Records from a data collection:
--------------------------------
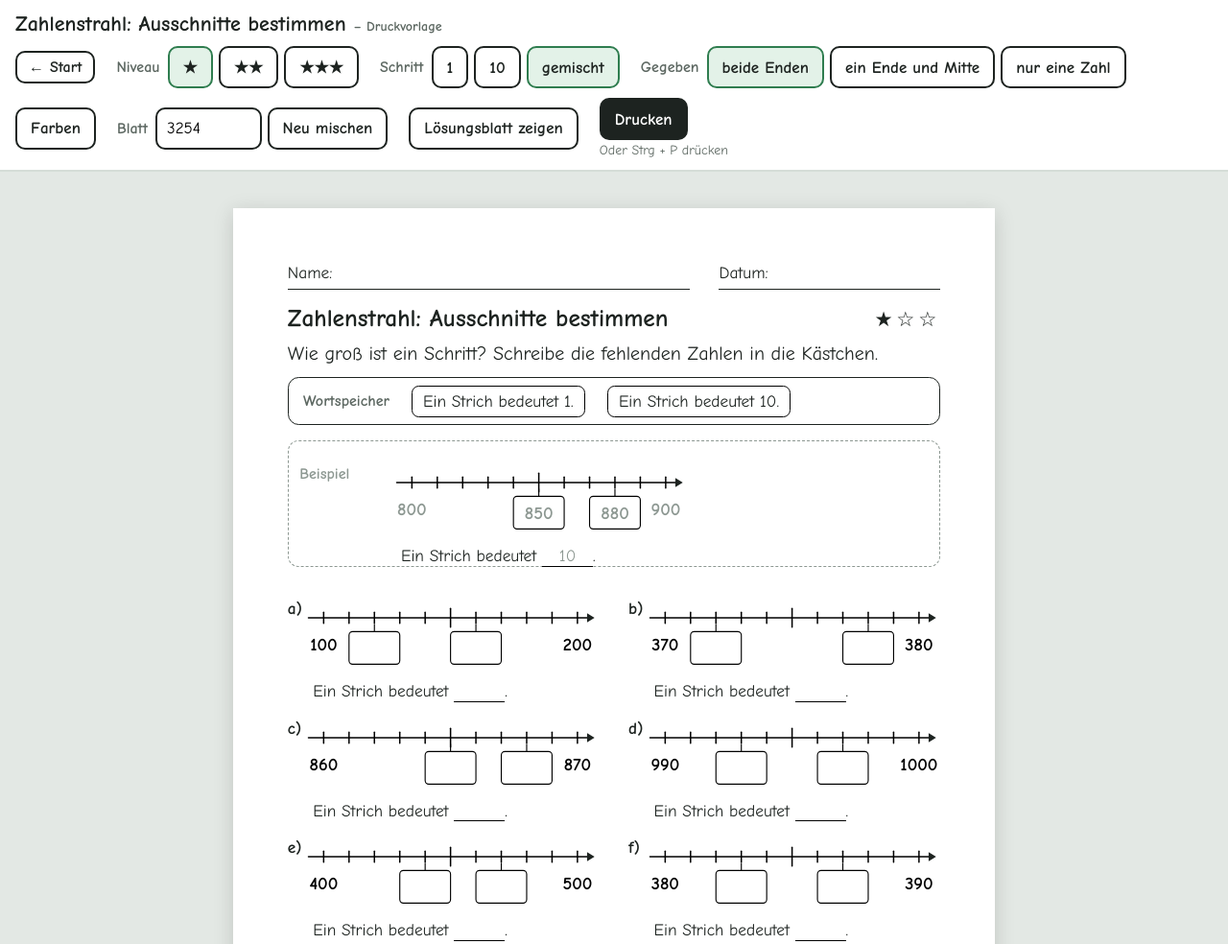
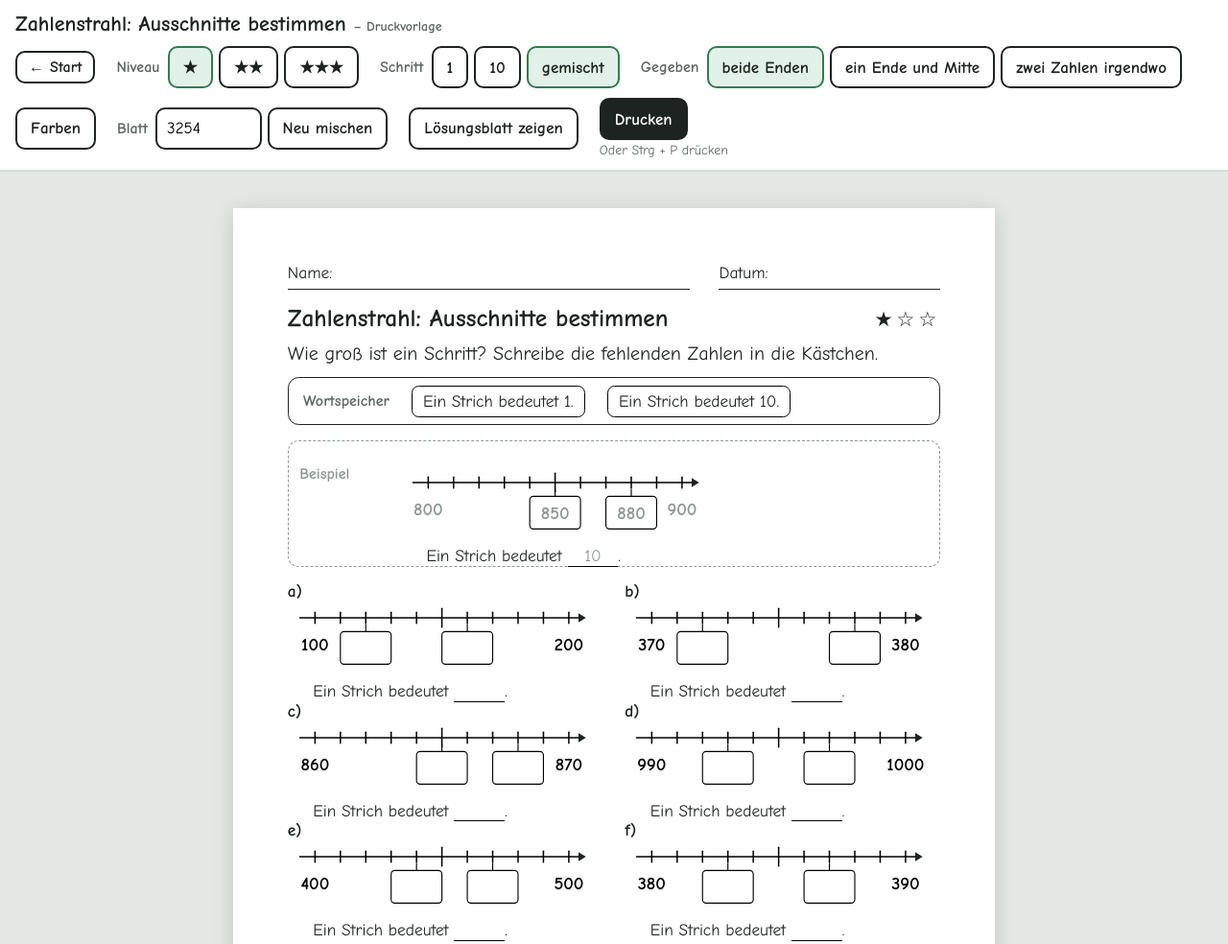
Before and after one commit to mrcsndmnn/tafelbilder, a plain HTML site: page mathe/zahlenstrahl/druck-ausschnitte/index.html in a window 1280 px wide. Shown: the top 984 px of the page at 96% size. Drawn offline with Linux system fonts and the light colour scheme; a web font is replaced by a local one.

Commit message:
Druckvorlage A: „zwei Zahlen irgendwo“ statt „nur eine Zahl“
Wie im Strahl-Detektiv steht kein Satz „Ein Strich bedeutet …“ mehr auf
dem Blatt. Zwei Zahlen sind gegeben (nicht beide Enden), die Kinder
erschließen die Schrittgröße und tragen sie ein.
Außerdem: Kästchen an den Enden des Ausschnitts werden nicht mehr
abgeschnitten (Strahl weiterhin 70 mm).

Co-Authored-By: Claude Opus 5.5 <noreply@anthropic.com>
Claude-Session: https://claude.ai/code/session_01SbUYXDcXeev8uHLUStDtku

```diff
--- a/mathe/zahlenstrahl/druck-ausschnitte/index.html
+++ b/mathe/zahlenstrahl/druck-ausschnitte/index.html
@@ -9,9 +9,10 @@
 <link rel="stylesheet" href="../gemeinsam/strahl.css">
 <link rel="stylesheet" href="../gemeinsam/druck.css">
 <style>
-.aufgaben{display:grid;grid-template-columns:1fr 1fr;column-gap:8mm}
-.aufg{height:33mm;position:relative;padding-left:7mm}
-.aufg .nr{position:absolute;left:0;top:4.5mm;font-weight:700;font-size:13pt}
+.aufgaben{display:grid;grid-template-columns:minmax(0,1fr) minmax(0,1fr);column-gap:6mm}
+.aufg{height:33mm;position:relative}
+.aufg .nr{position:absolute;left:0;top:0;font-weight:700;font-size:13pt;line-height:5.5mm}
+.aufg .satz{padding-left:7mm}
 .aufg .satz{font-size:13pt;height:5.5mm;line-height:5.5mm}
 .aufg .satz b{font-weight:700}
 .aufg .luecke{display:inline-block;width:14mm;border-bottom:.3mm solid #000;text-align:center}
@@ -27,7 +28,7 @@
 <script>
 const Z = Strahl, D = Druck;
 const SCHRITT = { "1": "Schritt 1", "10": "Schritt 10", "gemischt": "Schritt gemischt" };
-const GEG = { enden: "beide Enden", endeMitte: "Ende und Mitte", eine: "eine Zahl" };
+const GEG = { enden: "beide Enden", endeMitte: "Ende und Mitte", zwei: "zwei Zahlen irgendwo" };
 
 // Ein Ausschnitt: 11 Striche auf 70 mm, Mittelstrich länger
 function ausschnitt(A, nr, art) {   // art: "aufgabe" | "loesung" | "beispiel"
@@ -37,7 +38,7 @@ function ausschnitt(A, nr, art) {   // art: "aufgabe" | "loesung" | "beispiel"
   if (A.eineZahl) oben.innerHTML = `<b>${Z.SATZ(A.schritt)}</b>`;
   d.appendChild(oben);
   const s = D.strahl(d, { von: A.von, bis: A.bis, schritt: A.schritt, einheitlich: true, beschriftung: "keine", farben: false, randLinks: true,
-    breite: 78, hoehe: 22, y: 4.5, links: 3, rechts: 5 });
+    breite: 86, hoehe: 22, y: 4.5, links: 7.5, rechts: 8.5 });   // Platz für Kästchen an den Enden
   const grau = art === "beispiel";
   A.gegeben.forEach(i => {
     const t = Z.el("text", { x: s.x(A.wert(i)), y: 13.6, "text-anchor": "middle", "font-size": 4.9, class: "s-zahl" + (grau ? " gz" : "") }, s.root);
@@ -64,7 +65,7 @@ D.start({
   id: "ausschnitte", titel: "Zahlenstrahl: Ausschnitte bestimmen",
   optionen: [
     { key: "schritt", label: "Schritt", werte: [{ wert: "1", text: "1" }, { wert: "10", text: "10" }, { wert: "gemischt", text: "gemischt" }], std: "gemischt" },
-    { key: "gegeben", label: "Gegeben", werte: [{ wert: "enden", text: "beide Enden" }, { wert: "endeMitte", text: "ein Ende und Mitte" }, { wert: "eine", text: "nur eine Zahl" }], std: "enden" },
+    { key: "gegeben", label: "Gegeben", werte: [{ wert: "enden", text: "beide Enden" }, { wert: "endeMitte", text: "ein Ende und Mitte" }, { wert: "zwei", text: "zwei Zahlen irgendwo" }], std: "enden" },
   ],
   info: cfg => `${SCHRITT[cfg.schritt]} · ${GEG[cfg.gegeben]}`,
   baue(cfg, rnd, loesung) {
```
--------------------------------
_Aim of the exercise:_ Please determine how many lines in the entries contain the word "Kästchen" and answer with the number alone.

_Answer to this problem:_ 2